Loyola University Chicago

Rule of Law for Development Institute

School of Law

Course Descriptions

Foundational Courses

  • History, Theory and Practice of Law for Development: Foundations of rule of law and development and how they influence in practice the contemporary development of law, state institutions, the economy, and society and the struggle to development implementable theories of change.
  • Comparative and Ethical Lawyering for the Rule of Law: Problem solving, institutions and methodologies for navigating between in common law, continental law and Islamic and customary legal traditions and values and dealing with the ethical challenges inherent in advising on the rule of law.
  • Legal Systems and Methods (MJ students only): Introduces foundational legal concepts, systems and processes and the actors in the law and justice sector who make legal systems work and change over time. The focus is on the nexus between law and development.
  • International Development Architecture: Develops a working knowledge of the structures of the agreed frameworks, processes and institutions through which international development cooperation and private investment is carried out and how such bodies affect and address issues relevant to development and rule of law.
  • Research and Writing on the Rule of Law: Develops expertise on how to find and analyze research from other disciplines that provide insights into the processes and dynamics of legal and institutional reform and how to use the resulting knowledge to develop theories of change, strategy formulation and the advocacy of specific reform initiatives.

Practice-Focused Courses

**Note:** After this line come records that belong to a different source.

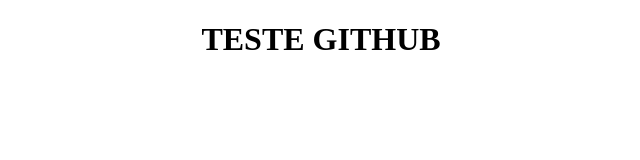
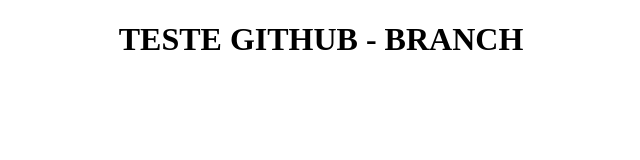
Before and after one commit to deluscc/teste-github, a plain HTML site: page index.html in a window 1280 px wide. Shown: the whole page, without its empty margins (319-959 px from the left). Drawn offline with Linux system fonts and the light colour scheme.

Commit message:
alteracao

```diff
--- a/index.html
+++ b/index.html
@@ -7,6 +7,6 @@
     <title>Document</title>
 </head>
 <body>
-    <center><h1>TESTE GITHUB</h1></center>
+    <center><h1>TESTE GITHUB - BRANCH</h1></center>
 </body>
 </html>
```
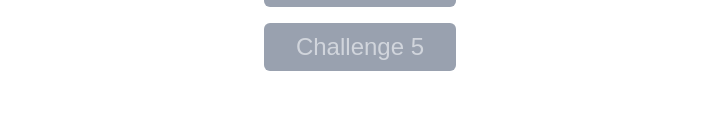
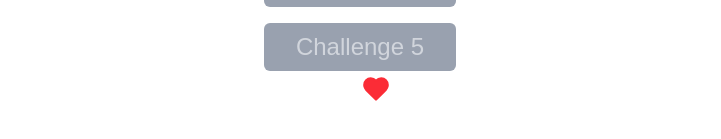
Before and after one commit to villAsh/peerlist-animation-challeng, a Next.js app: page / in a window 1280 px wide. Shown: the part 345-484 px from the top of the page, without its empty margins (280-1001 px from the left). Built offline with nearby package versions, Linux system fonts and the light colour scheme.

Commit message:
feat: update layout metadata and add footer with attribution

```diff
--- a/src/app/layout.tsx
+++ b/src/app/layout.tsx
@@ -1,6 +1,8 @@
 import type { Metadata } from "next";
 import { Geist, Geist_Mono } from "next/font/google";
 import "./globals.css";
+import { Heart } from "lucide-react";
+import Link from "next/link";
 
 const geistSans = Geist({
   variable: "--font-geist-sans",
@@ -13,8 +15,8 @@ const geistMono = Geist_Mono({
 });
 
 export const metadata: Metadata = {
-  title: "Create Next App",
-  description: "Generated by create next app",
+  title: "Peerlist Animation Challenge",
+  description: "5-day Animation Challenge by Peerlist and Acernity UI.",
 };
 
 export default function RootLayout({
@@ -25,9 +27,13 @@ export default function RootLayout({
   return (
     <html lang="en">
       <body
-        className={`${geistSans.variable} ${geistMono.variable} antialiased bg-[#001] bg-gradient-to-br p-8 h-screen w-screen`}
+        className={`${geistSans.variable} ${geistMono.variable} antialiased bg-[#001] bg-gradient-to-br p-8 h-screen w-screen relative`}
       >
         {children}
+        <footer className="flex justify-center items-center gap-x-2 font-semibold text-white text-3xl text-center">
+          Made with <Heart className="fill-red-500 text-red-500" size={28} /> by{" "}
+          <Link href={""}>Vilas</Link>
+        </footer>
       </body>
     </html>
   );
```
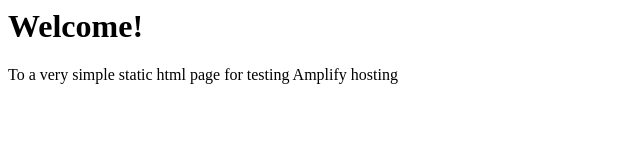
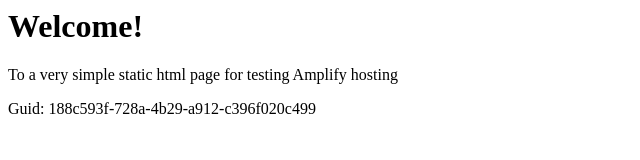
Before and after one commit to aws-aemilia-sin/Github-PR-Commit-Integration-Test-DoNotTouch-GitH-MJCD6L4M-v1-preprod-ap-southeast-1, a website: page src/index.html in a window 1280 px wide. Shown: the whole page, without its empty margins (0-640 px from the left). Drawn offline with Linux system fonts and the light colour scheme.

Commit message:
commit from integ tests

```diff
--- a/src/index.html
+++ b/src/index.html
@@ -1,3 +1,5 @@
+
+
 <html lang="en">
 
 <head>
@@ -10,6 +12,6 @@
 <body>
     <h1>Welcome!</h1>
     <p>To a very simple static html page for testing Amplify hosting</p>
-</body>
+    <p>Guid: 188c593f-728a-4b29-a912-c396f020c499</p></body>
 
 </html>
```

  • Theory and Practice of Assessments in Rule of Law Advising: Develops knowledge and skills in planning and producing authoritative rule of law assessments which build on the globally available patrimony of guidance, experience and tested Methodologies needed to underpin reliable and relevant options for future actions and reforms.
  • Advising for Economic, Social and Institutional Reform: Provides simulated experience and enhances skills needed to develop the ability to provide effective advice on the most frequent sectors and themes dealt with in rule of law initiatives and provides mentored opportunities to critique and apply a range of strategies which have been adopted in rule of law initiatives in such settings.
  • Rule of Law in Conflict Prevention and Peacebuilding: Builds skill in diagnosing the origins of violent conflict, and knowledge on and strategies for restoring or strengthening the rule of law, institutions and ownership in recovery process under conditions of instability, insecurity and post-conflict recovery.
  • Design of Rule of Law Programs and Proposal Preparation: Develops detailed knowledge and skills needed to design national or internationally supported rule of law programs and producing proposals and plans for rule of law initiatives, and how the products of such work can be used to improve both national planning and implementation processes and internationally supported rule of law projects and programs.
  • Rule of Law Project Management: Develops knowledge of and skills in applying key management principles, using relevant and up to date management tools and performing management tasks in simulated rule of law and development projects, including monitoring and evaluation and the management of sub-grant programs or subcontractors.

Capstone Projects

The capstone project enables students to gain “real world” experience in rule of law advising.  It is the culmination of the LLM and MJ programs, allowing students to apply all of the learning obtained through their coursework to address practical rule of law and development issues.  Students develop and carry out their capstone projects in partnership with different organizations.  Eligible partners include international organizations, governments, think tanks, and NGOs. The work students perform for their capstone projects is designed to respond directly to those organizations’ work and priorities.

The capstone projects draw upon the main courses in the program.  At the outset, students apply interviewing and advising techniques to their partner organizations. They also conduct social scientific and legal research to inform their understanding of legal and institutional environments and change processes relevant to their projects.  This background research is then used in drafting legal and governance assessments.  Based on the assessments, the students then develop project plans and project implementation frameworks, including such matters as monitoring, financing, and evaluation.

By the end of their capstone projects, students will have a deep familiarity with the process of developing and implementing rule of law and development programs, which they can immediately put into action following graduation.  Students who successfully complete our programs are by definition practice-ready.